Exercise goal: Repeat the listing below word for word, minus the pictures.

Data provided:
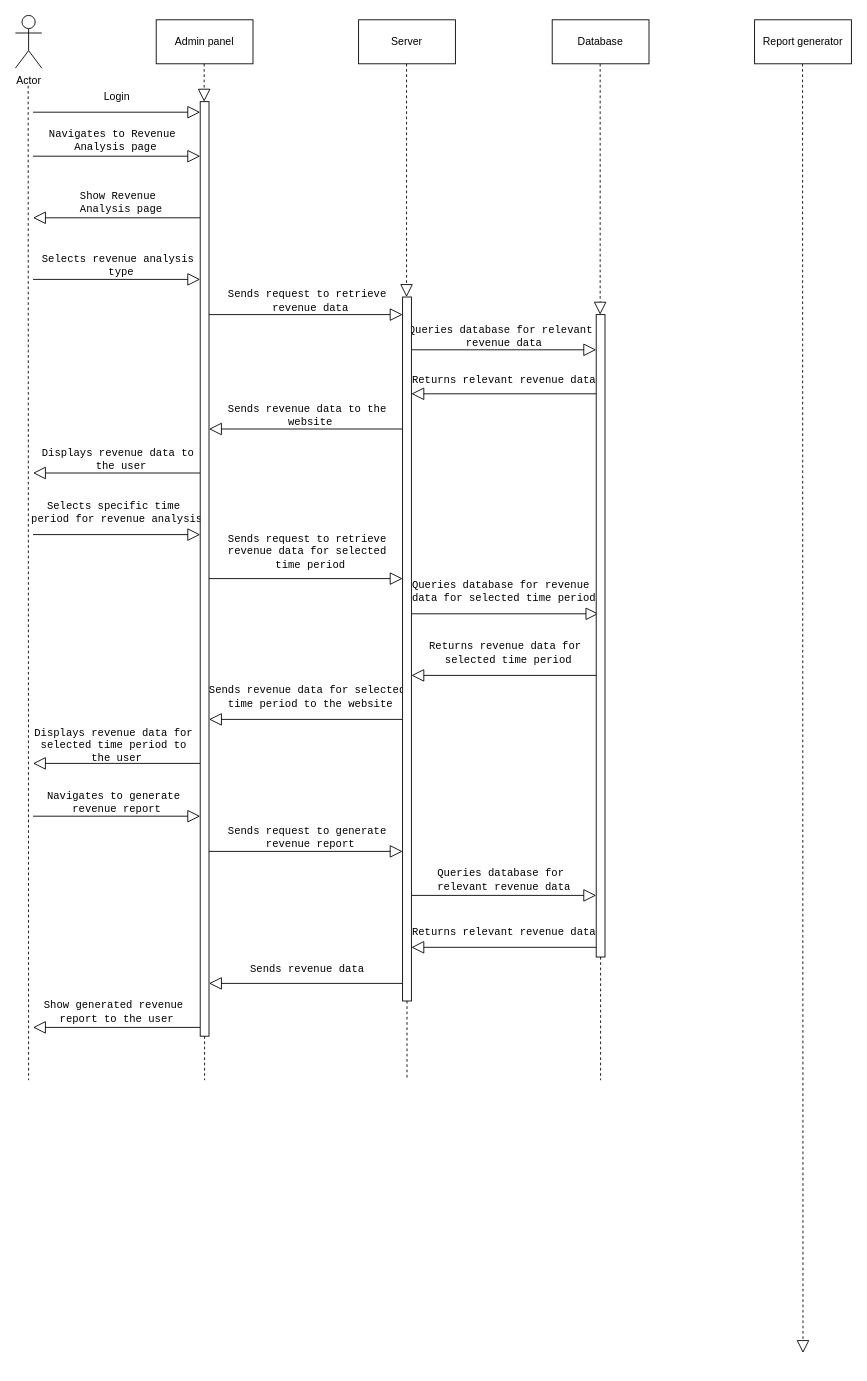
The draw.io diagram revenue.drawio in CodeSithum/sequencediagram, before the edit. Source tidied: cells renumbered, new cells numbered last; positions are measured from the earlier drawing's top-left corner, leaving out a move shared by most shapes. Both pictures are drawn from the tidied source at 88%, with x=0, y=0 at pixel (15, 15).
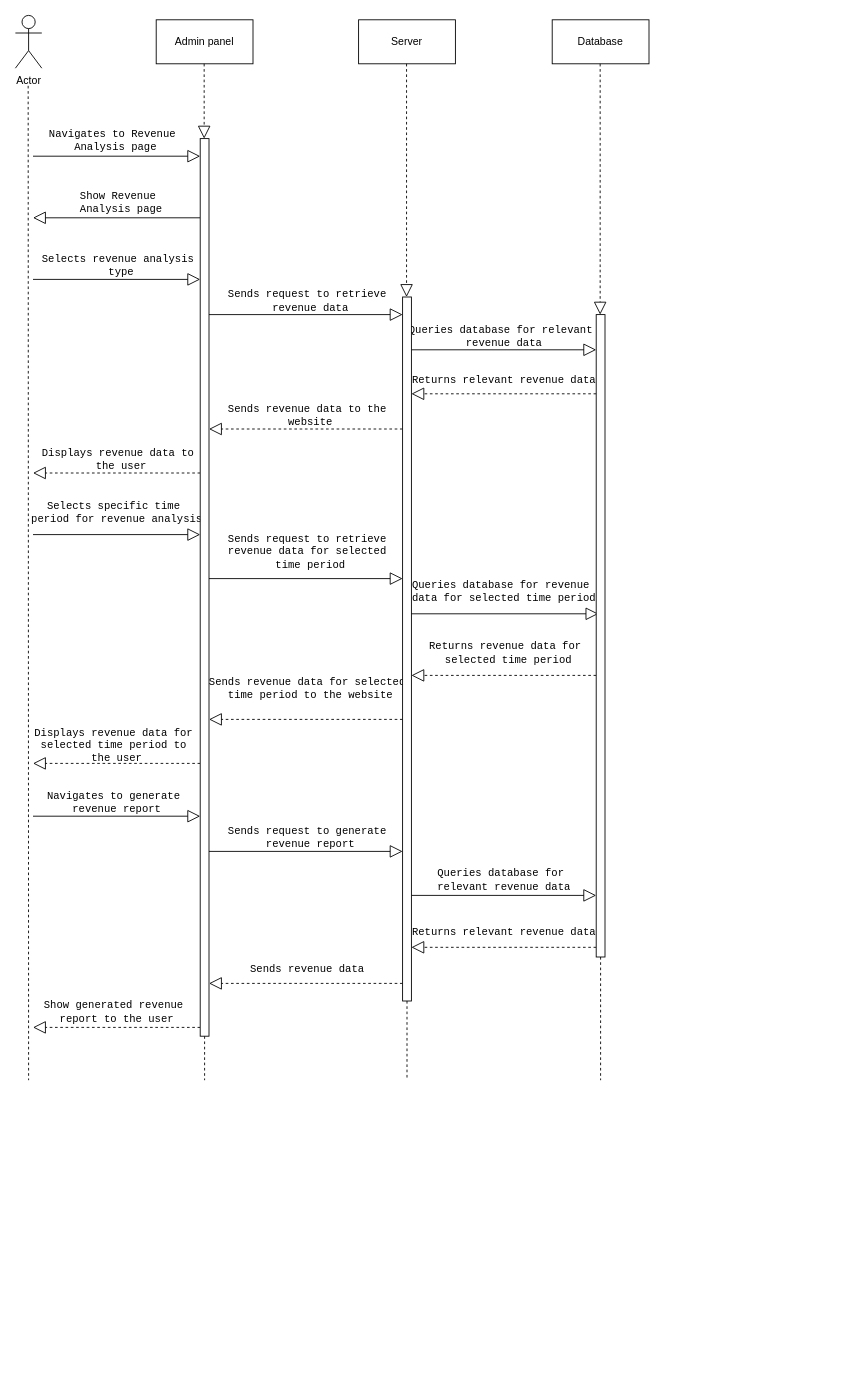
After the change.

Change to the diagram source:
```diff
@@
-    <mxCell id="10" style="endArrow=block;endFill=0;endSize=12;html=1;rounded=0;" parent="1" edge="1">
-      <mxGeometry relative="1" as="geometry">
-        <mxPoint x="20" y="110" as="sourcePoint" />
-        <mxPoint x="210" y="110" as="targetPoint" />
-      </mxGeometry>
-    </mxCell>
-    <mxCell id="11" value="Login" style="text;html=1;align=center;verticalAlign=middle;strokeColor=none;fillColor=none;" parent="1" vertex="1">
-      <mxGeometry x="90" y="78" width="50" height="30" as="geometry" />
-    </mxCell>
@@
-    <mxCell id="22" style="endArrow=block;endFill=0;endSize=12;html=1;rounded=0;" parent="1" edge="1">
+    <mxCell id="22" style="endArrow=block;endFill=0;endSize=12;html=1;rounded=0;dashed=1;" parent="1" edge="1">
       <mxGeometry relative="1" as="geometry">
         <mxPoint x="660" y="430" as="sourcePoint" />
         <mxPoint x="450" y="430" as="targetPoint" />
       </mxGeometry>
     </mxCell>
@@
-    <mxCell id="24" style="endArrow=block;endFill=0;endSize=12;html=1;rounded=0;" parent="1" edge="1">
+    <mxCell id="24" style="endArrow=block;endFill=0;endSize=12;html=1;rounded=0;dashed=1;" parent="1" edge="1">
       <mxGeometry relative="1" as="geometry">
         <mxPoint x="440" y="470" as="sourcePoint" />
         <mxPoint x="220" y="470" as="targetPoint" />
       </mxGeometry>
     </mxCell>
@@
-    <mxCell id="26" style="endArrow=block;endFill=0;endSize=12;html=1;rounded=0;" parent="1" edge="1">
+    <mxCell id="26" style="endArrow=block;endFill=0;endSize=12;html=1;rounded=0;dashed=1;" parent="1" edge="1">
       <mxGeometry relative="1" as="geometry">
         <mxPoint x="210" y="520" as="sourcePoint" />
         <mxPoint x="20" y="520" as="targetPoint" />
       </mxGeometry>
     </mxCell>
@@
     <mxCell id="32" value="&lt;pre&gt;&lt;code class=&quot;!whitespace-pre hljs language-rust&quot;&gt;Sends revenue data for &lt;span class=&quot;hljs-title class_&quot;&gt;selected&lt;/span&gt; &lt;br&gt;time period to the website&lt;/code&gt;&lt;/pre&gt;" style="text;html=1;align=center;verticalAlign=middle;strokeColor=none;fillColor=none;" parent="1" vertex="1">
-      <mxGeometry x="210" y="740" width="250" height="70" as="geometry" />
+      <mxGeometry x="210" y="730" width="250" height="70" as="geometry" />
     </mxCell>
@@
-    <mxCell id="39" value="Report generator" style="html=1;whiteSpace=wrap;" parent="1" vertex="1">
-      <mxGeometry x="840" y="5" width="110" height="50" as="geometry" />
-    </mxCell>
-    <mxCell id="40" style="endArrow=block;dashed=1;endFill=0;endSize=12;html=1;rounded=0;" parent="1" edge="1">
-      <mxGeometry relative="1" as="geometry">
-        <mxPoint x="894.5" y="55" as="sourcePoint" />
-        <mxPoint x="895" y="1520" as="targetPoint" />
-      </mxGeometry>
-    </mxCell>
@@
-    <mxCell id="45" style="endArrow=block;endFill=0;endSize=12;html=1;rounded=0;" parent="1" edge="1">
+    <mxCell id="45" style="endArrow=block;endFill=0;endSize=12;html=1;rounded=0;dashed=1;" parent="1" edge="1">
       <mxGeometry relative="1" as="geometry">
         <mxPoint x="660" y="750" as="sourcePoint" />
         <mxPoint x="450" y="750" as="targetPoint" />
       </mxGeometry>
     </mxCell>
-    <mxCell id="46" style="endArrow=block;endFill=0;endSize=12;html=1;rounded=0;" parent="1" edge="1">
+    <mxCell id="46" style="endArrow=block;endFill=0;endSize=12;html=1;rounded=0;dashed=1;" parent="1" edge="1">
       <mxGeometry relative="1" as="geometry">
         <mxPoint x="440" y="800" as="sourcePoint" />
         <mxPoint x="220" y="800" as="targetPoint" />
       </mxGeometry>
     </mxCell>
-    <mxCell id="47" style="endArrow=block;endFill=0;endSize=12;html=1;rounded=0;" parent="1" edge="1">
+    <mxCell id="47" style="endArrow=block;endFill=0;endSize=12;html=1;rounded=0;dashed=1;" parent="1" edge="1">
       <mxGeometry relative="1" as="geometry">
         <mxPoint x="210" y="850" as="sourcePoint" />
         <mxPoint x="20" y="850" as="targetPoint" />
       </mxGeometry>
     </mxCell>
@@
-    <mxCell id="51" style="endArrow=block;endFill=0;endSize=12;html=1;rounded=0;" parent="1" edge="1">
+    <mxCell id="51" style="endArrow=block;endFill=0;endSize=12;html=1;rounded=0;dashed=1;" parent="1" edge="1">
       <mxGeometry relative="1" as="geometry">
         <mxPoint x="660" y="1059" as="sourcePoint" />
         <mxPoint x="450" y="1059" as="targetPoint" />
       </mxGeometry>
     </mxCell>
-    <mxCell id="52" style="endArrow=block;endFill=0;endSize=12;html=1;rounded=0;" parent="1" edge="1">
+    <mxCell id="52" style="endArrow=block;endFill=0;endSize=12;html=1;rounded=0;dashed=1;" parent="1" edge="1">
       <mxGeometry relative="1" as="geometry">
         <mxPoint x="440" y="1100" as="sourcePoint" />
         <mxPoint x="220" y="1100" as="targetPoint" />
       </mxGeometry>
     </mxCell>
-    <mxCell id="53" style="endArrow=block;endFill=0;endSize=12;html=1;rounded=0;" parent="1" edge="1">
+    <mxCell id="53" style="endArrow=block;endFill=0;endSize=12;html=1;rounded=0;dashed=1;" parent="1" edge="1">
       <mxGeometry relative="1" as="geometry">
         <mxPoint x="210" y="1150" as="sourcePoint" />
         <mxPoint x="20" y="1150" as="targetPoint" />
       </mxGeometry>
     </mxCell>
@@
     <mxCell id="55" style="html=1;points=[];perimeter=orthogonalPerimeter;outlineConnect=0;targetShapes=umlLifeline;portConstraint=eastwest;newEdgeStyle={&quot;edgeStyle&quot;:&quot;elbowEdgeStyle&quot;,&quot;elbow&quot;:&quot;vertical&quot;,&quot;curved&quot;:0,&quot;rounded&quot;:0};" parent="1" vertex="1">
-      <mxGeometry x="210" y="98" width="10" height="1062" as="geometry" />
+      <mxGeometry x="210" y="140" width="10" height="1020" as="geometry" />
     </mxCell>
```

Exercise response:
The draw.io diagram revenue.drawio in CodeSithum/sequencediagram, before the edit. Source tidied: cells renumbered, new cells numbered last; positions are measured from the earlier drawing's top-left corner, leaving out a move shared by most shapes. Both pictures are drawn from the tidied source at 88%, with x=0, y=0 at pixel (15, 15).
After the change.

Change to the diagram source:
```diff
@@
-    <mxCell id="10" style="endArrow=block;endFill=0;endSize=12;html=1;rounded=0;" parent="1" edge="1">
-      <mxGeometry relative="1" as="geometry">
-        <mxPoint x="20" y="110" as="sourcePoint" />
-        <mxPoint x="210" y="110" as="targetPoint" />
-      </mxGeometry>
-    </mxCell>
-    <mxCell id="11" value="Login" style="text;html=1;align=center;verticalAlign=middle;strokeColor=none;fillColor=none;" parent="1" vertex="1">
-      <mxGeometry x="90" y="78" width="50" height="30" as="geometry" />
-    </mxCell>
@@
-    <mxCell id="22" style="endArrow=block;endFill=0;endSize=12;html=1;rounded=0;" parent="1" edge="1">
+    <mxCell id="22" style="endArrow=block;endFill=0;endSize=12;html=1;rounded=0;dashed=1;" parent="1" edge="1">
       <mxGeometry relative="1" as="geometry">
         <mxPoint x="660" y="430" as="sourcePoint" />
         <mxPoint x="450" y="430" as="targetPoint" />
       </mxGeometry>
     </mxCell>
@@
-    <mxCell id="24" style="endArrow=block;endFill=0;endSize=12;html=1;rounded=0;" parent="1" edge="1">
+    <mxCell id="24" style="endArrow=block;endFill=0;endSize=12;html=1;rounded=0;dashed=1;" parent="1" edge="1">
       <mxGeometry relative="1" as="geometry">
         <mxPoint x="440" y="470" as="sourcePoint" />
         <mxPoint x="220" y="470" as="targetPoint" />
       </mxGeometry>
     </mxCell>
@@
-    <mxCell id="26" style="endArrow=block;endFill=0;endSize=12;html=1;rounded=0;" parent="1" edge="1">
+    <mxCell id="26" style="endArrow=block;endFill=0;endSize=12;html=1;rounded=0;dashed=1;" parent="1" edge="1">
       <mxGeometry relative="1" as="geometry">
         <mxPoint x="210" y="520" as="sourcePoint" />
         <mxPoint x="20" y="520" as="targetPoint" />
       </mxGeometry>
     </mxCell>
@@
     <mxCell id="32" value="&lt;pre&gt;&lt;code class=&quot;!whitespace-pre hljs language-rust&quot;&gt;Sends revenue data for &lt;span class=&quot;hljs-title class_&quot;&gt;selected&lt;/span&gt; &lt;br&gt;time period to the website&lt;/code&gt;&lt;/pre&gt;" style="text;html=1;align=center;verticalAlign=middle;strokeColor=none;fillColor=none;" parent="1" vertex="1">
-      <mxGeometry x="210" y="740" width="250" height="70" as="geometry" />
+      <mxGeometry x="210" y="730" width="250" height="70" as="geometry" />
     </mxCell>
@@
-    <mxCell id="39" value="Report generator" style="html=1;whiteSpace=wrap;" parent="1" vertex="1">
-      <mxGeometry x="840" y="5" width="110" height="50" as="geometry" />
-    </mxCell>
-    <mxCell id="40" style="endArrow=block;dashed=1;endFill=0;endSize=12;html=1;rounded=0;" parent="1" edge="1">
-      <mxGeometry relative="1" as="geometry">
-        <mxPoint x="894.5" y="55" as="sourcePoint" />
-        <mxPoint x="895" y="1520" as="targetPoint" />
-      </mxGeometry>
-    </mxCell>
@@
-    <mxCell id="45" style="endArrow=block;endFill=0;endSize=12;html=1;rounded=0;" parent="1" edge="1">
+    <mxCell id="45" style="endArrow=block;endFill=0;endSize=12;html=1;rounded=0;dashed=1;" parent="1" edge="1">
       <mxGeometry relative="1" as="geometry">
         <mxPoint x="660" y="750" as="sourcePoint" />
         <mxPoint x="450" y="750" as="targetPoint" />
       </mxGeometry>
     </mxCell>
-    <mxCell id="46" style="endArrow=block;endFill=0;endSize=12;html=1;rounded=0;" parent="1" edge="1">
+    <mxCell id="46" style="endArrow=block;endFill=0;endSize=12;html=1;rounded=0;dashed=1;" parent="1" edge="1">
       <mxGeometry relative="1" as="geometry">
         <mxPoint x="440" y="800" as="sourcePoint" />
         <mxPoint x="220" y="800" as="targetPoint" />
       </mxGeometry>
     </mxCell>
-    <mxCell id="47" style="endArrow=block;endFill=0;endSize=12;html=1;rounded=0;" parent="1" edge="1">
+    <mxCell id="47" style="endArrow=block;endFill=0;endSize=12;html=1;rounded=0;dashed=1;" parent="1" edge="1">
       <mxGeometry relative="1" as="geometry">
         <mxPoint x="210" y="850" as="sourcePoint" />
         <mxPoint x="20" y="850" as="targetPoint" />
       </mxGeometry>
     </mxCell>
@@
-    <mxCell id="51" style="endArrow=block;endFill=0;endSize=12;html=1;rounded=0;" parent="1" edge="1">
+    <mxCell id="51" style="endArrow=block;endFill=0;endSize=12;html=1;rounded=0;dashed=1;" parent="1" edge="1">
       <mxGeometry relative="1" as="geometry">
         <mxPoint x="660" y="1059" as="sourcePoint" />
         <mxPoint x="450" y="1059" as="targetPoint" />
       </mxGeometry>
     </mxCell>
-    <mxCell id="52" style="endArrow=block;endFill=0;endSize=12;html=1;rounded=0;" parent="1" edge="1">
+    <mxCell id="52" style="endArrow=block;endFill=0;endSize=12;html=1;rounded=0;dashed=1;" parent="1" edge="1">
       <mxGeometry relative="1" as="geometry">
         <mxPoint x="440" y="1100" as="sourcePoint" />
         <mxPoint x="220" y="1100" as="targetPoint" />
       </mxGeometry>
     </mxCell>
-    <mxCell id="53" style="endArrow=block;endFill=0;endSize=12;html=1;rounded=0;" parent="1" edge="1">
+    <mxCell id="53" style="endArrow=block;endFill=0;endSize=12;html=1;rounded=0;dashed=1;" parent="1" edge="1">
       <mxGeometry relative="1" as="geometry">
         <mxPoint x="210" y="1150" as="sourcePoint" />
         <mxPoint x="20" y="1150" as="targetPoint" />
       </mxGeometry>
     </mxCell>
@@
     <mxCell id="55" style="html=1;points=[];perimeter=orthogonalPerimeter;outlineConnect=0;targetShapes=umlLifeline;portConstraint=eastwest;newEdgeStyle={&quot;edgeStyle&quot;:&quot;elbowEdgeStyle&quot;,&quot;elbow&quot;:&quot;vertical&quot;,&quot;curved&quot;:0,&quot;rounded&quot;:0};" parent="1" vertex="1">
-      <mxGeometry x="210" y="98" width="10" height="1062" as="geometry" />
+      <mxGeometry x="210" y="140" width="10" height="1020" as="geometry" />
     </mxCell>
```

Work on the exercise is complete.